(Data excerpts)
= = = =
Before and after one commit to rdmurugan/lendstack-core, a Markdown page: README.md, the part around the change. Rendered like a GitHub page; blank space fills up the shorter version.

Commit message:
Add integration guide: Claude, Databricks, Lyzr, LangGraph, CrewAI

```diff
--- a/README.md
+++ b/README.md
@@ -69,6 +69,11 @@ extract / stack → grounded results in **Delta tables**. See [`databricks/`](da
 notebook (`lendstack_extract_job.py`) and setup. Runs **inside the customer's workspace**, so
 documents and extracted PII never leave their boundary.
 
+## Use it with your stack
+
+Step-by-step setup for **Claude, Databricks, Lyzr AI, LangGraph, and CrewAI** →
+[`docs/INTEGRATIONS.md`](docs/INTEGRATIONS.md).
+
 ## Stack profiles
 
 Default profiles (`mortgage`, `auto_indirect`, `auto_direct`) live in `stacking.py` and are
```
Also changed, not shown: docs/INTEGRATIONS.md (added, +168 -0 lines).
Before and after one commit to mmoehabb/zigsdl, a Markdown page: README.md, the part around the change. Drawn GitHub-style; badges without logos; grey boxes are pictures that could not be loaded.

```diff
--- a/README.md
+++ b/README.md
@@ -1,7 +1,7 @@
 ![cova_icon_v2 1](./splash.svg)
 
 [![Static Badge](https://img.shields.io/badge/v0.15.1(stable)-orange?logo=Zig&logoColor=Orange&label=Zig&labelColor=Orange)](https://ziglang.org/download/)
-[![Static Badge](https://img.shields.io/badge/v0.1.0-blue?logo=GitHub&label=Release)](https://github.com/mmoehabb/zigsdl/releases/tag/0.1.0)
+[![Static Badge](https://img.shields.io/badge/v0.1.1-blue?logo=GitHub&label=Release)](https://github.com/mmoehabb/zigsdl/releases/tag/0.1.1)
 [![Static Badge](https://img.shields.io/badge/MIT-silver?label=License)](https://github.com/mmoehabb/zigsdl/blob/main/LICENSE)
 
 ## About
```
= = = =
• _Work instruction_: Where a line of the records has the string "after", return that line.

• _Finished task_:
Before and after one commit to rdmurugan/lendstack-core, a Markdown page: README.md, the part around the change. Rendered like a GitHub page; blank space fills up the shorter version.
Before and after one commit to mmoehabb/zigsdl, a Markdown page: README.md, the part around the change. Drawn GitHub-style; badges without logos; grey boxes are pictures that could not be loaded.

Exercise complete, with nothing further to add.